The public isn't moved by fake protests, pretend filibusters, and outsourced outrage

Unions often complain about American companies outsourcing jobs to cut labor costs. A union hiring day laborers to protest at construction sites instead of using union labor is just one of the ironies stacked on top of each other at the First Baptist Church in Dandridge.

What sort of hypocrisy does it take to criticize companies for trying to save labor costs when the unions do the same thing?

If you get around town you have seen the "Shame On" signs in front of various construction sites, from hospitals to doctor clinics and the church in Dandridge. If you didn't see the story in Saturday's News Sentinel, check it out in the archives. The union had a couple of guys picketing in front of the church on behalf of a carpenter's union because a subcontractor on the church construction project is not using union labor. It was "Shame on Pastor Brown." Turns out the "protesters" were 20 feet from the door to the church day care center and both were convicted sex offenders and as such they were violating the law that requires them to stay at least 1,000 feet away from children.

They were hauled off to the Jefferson County jail Friday.

We have a long and well settled tradition in this country of workers picketing what they consider unfair working conditions or pay issues. Though it is sometimes irritating, it's generally accepted that they have a right to do that, First Amendment and all that.
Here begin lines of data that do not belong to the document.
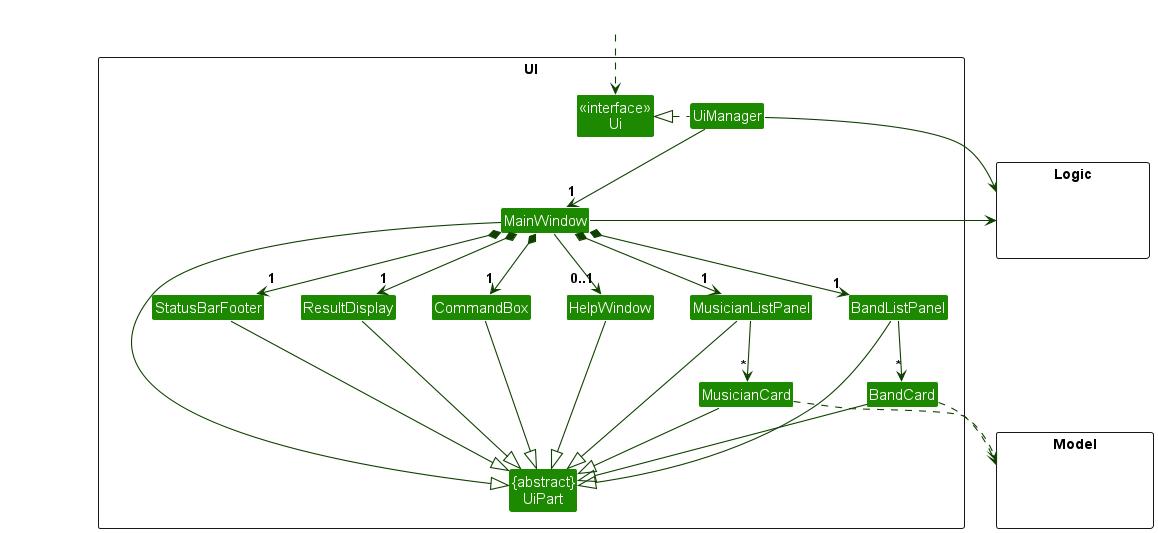
Above: docs/images/uml/UiClassDiagram.png in nus-cs2103-AY2324S1/tp (PlantUML), before the change.
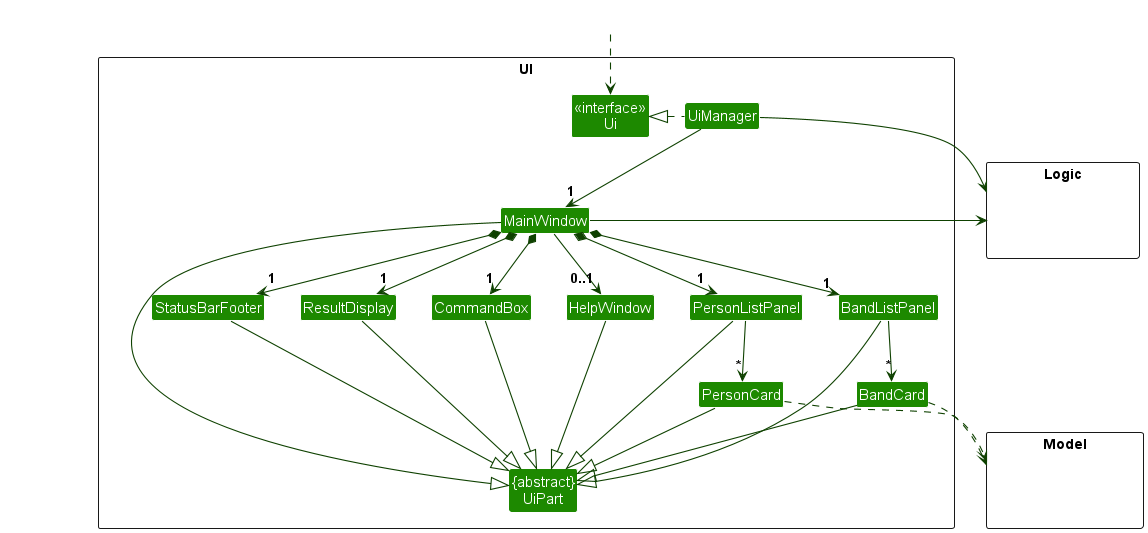
After the commit.

Diff of the diagram source:
```diff
@@ -11,8 +11,8 @@
 Class MainWindow
 Class HelpWindow
 Class ResultDisplay
-Class MusicianListPanel
-Class MusicianCard
+Class PersonListPanel
+Class PersonCard
 Class BandListPanel
 Class BandCard
 Class StatusBarFooter
@@ -34,32 +34,32 @@
 UiManager -down-> "1" MainWindow
 MainWindow *-down->  "1" CommandBox
 MainWindow *-down-> "1" ResultDisplay
-MainWindow *-down-> "1" MusicianListPanel
+MainWindow *-down-> "1" PersonListPanel
 MainWindow *-down-> "1" BandListPanel
 MainWindow *-down-> "1" StatusBarFooter
 MainWindow --> "0..1" HelpWindow
 
-MusicianListPanel -down-> "*" MusicianCard
+PersonListPanel -down-> "*" PersonCard
 BandListPanel -down-> "*" BandCard
 
 MainWindow -left-|> UiPart
 
 ResultDisplay --|> UiPart
 CommandBox --|> UiPart
-MusicianListPanel --|> UiPart
-MusicianCard --|> UiPart
+PersonListPanel --|> UiPart
+PersonCard --|> UiPart
 BandListPanel --|> UiPart
 BandCard --|> UiPart
 StatusBarFooter --|> UiPart
 HelpWindow --|> UiPart
 
-MusicianCard ..> Model
+PersonCard ..> Model
 BandCard ..> Model
 UiManager -right-> Logic
 MainWindow -left-> Logic
 
-BandListPanel -[hidden]left- MusicianListPanel
-MusicianListPanel -[hidden]left- HelpWindow
+BandListPanel -[hidden]left- PersonListPanel
+PersonListPanel -[hidden]left- HelpWindow
 HelpWindow -[hidden]left- CommandBox
 CommandBox -[hidden]left- ResultDisplay
 ResultDisplay -[hidden]left- StatusBarFooter
```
But there is a difference between the workers at a plant or in a crafts industry protesting for their rights and a union that goes to a parking lot and picks up day laborers to go do the job for them.

What respect is due to people who are not protesting for their rights and privileges, but are instead exploiting unemployed day laborers who are desperate for a measly wage and jump at the chance to just sit or stand in front of a building all day and hold a sign?

It cheapens the labor movement and it demonstrates a mindset similar to that of big American businesses they criticize. Save some money. Go through meaningless rituals.

People fighting for their rights demand respect. Martin Luther King and Rosa Parks inspired a nation. The Al Sharptons of the world, not so much.

It may seem like a stretch, but the dysfunctional waste of time that is the Mid-South Carpenters Union reminds me of the U.S. Senate. That dysfunctional place of futile inaction has retained the form of historic protest, but they take shortcuts and go to extremes not to inconvenience themselves.

It is well known that you can't pass a bill these days because you have to have 60 votes to avoid a filibuster. When was the last time you saw a filibuster? No, they just say they will do it and everybody caves.

I remember when they actually had to filibuster—when Southern Democrats like Strom Thurmond and his cronies had to stand in the well for 24 hours to prevent a vote on the Civil Rights Act.

Imagine today if the Senate actually called for a vote on something important—like a budget, which they haven't passed in three years. What if they actually had to stand up and speak and really filibuster to prevent a vote? What if they had to stand there and tell the American people why they should not expect them to pass a budget to solve our financial woes and fund the government?

And today, in this era of the non-filibuster filibuster, we have C-Span. We could all watch, listen to the arguments, and make our judgments on the issue. And yes, it would be inconvenient for the millionaires' club that comprises the U.S. Senate to actually have to filibuster instead of just announce it.

Now and again you might catch Mr. Smith Goes to Washington on the old movie channel. It seems as quaint as watching a documentary on the Selma to Montgomery march for Civil Rights.